Find out what the secrets really are I had to laugh at the few low ratings by raving zealots on `The Da Vinci Code.'. If you are a person, that has always asked "too many questions," then `Secrets of the Code' is for you! Whether you are a Philosopher, Theologian, or Agnostic, this book is a welcome addition to your reference collection. This book makes you think, so Fun-dam-entalists should probably skip this one. Right or Wrong, this book will get your wheels turning...which is all that really matters, right? `Secrets of the Code' is a book that teaches, makes you think, and entertains, all at the same time. Few authors can accomplish that. In this case many educated experts on the subject matter. Buy this book, you will love it. --“A reader”, May 13, 2004

this is a must buy! What a great concept! To finish a "best seller" that leaves you wondering what's fact? what's fiction? and, then to find out that a new book exists that explores the myths, truths and fantasy of the church,s history regarding the role of women thru the ages, who was christ? and many more issues. This book "Secrets to the Code, etc." is fun reading and you realize that alot of critical study has gone into compiling the evidence that leaves you wanting to ask more questions. That to me is a good read. Suggest that you buy this book right away. --s. west, April 28, 2004

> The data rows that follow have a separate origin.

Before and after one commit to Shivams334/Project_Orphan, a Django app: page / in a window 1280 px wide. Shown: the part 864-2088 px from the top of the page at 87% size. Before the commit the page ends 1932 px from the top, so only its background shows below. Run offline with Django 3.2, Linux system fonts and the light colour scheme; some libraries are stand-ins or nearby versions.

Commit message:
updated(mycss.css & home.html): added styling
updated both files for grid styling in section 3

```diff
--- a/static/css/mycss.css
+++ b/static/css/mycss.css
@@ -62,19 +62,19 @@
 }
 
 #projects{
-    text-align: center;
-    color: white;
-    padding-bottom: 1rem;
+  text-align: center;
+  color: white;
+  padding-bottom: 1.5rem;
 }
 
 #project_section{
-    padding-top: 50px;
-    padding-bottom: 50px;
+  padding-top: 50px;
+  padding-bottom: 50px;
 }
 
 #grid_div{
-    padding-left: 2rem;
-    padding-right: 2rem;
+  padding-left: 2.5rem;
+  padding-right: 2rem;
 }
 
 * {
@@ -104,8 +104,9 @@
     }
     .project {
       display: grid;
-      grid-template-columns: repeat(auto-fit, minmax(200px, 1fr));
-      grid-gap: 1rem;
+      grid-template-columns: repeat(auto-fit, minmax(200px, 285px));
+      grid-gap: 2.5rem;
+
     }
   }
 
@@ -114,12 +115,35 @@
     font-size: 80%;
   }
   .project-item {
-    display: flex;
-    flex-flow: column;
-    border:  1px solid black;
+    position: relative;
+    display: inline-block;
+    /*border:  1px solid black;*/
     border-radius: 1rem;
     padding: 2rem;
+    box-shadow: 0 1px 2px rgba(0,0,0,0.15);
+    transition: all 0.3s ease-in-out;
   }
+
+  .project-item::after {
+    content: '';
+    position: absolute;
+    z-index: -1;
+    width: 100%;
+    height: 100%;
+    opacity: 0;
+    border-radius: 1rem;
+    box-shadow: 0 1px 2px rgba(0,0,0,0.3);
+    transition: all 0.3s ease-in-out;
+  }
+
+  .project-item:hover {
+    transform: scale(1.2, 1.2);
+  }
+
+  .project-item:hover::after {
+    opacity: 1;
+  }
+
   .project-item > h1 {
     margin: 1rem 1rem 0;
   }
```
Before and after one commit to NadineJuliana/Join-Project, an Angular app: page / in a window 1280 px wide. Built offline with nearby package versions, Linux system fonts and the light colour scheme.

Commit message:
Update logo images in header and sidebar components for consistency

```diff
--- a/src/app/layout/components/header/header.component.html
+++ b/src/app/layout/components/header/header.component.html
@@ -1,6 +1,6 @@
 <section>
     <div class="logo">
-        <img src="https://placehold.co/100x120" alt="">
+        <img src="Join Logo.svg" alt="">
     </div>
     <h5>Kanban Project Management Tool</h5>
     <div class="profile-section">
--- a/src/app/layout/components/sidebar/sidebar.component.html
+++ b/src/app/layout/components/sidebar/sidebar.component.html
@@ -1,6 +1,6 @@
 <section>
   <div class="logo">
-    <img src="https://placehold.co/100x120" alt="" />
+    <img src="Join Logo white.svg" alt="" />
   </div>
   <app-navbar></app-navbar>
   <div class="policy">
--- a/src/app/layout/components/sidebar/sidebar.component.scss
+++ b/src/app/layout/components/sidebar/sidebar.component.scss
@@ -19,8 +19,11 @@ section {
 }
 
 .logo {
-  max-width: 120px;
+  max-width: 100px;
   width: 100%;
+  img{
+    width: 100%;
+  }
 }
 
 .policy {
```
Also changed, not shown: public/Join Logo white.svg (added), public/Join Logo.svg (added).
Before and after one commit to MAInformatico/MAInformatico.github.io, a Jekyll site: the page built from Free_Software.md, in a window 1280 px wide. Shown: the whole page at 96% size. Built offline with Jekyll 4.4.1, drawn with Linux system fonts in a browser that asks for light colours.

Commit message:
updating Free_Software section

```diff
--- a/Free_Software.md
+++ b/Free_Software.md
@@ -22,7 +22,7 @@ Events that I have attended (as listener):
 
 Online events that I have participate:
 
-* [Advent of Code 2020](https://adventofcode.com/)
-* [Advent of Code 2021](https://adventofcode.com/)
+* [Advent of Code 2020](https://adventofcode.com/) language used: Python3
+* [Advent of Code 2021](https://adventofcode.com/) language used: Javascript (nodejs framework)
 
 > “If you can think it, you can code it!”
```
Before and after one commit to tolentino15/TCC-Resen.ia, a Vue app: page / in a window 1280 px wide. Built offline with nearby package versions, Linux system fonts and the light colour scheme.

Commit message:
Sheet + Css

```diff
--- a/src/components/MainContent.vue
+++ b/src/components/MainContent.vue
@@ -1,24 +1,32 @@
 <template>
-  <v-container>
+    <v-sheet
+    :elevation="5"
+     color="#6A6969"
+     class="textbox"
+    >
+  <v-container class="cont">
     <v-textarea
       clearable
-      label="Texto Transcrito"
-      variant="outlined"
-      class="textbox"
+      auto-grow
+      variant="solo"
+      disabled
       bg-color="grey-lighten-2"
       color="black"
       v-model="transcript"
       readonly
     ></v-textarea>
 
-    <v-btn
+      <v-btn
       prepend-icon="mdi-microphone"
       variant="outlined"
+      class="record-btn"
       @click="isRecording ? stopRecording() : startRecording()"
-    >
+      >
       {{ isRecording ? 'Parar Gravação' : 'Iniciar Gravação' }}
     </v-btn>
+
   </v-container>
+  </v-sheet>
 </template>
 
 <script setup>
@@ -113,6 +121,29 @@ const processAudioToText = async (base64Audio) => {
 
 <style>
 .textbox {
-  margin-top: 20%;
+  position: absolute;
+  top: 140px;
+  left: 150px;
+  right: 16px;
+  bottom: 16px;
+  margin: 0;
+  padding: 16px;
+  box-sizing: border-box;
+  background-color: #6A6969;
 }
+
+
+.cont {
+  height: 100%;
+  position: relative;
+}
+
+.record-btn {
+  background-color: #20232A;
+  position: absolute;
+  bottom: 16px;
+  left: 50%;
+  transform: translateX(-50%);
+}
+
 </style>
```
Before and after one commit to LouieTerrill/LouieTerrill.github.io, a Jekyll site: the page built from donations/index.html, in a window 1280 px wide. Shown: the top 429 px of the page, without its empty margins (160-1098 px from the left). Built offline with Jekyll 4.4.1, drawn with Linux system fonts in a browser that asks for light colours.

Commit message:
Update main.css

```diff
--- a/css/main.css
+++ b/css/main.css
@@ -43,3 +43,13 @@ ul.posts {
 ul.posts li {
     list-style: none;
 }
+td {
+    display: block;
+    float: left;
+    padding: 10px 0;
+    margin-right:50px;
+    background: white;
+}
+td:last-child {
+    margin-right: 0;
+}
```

Better written than The Da Vinci Code I thoroughly enjoyed "The Da Vinci Code" primarily because of the historical/art/theological references and postulations. "Secrets of the Code" has all that I loved in DVC but in more fascinating detail, greater depth and authority and, for the most part, better writing. If you liked DVC, you'll love this book. --Craig Buck, April 12, 2004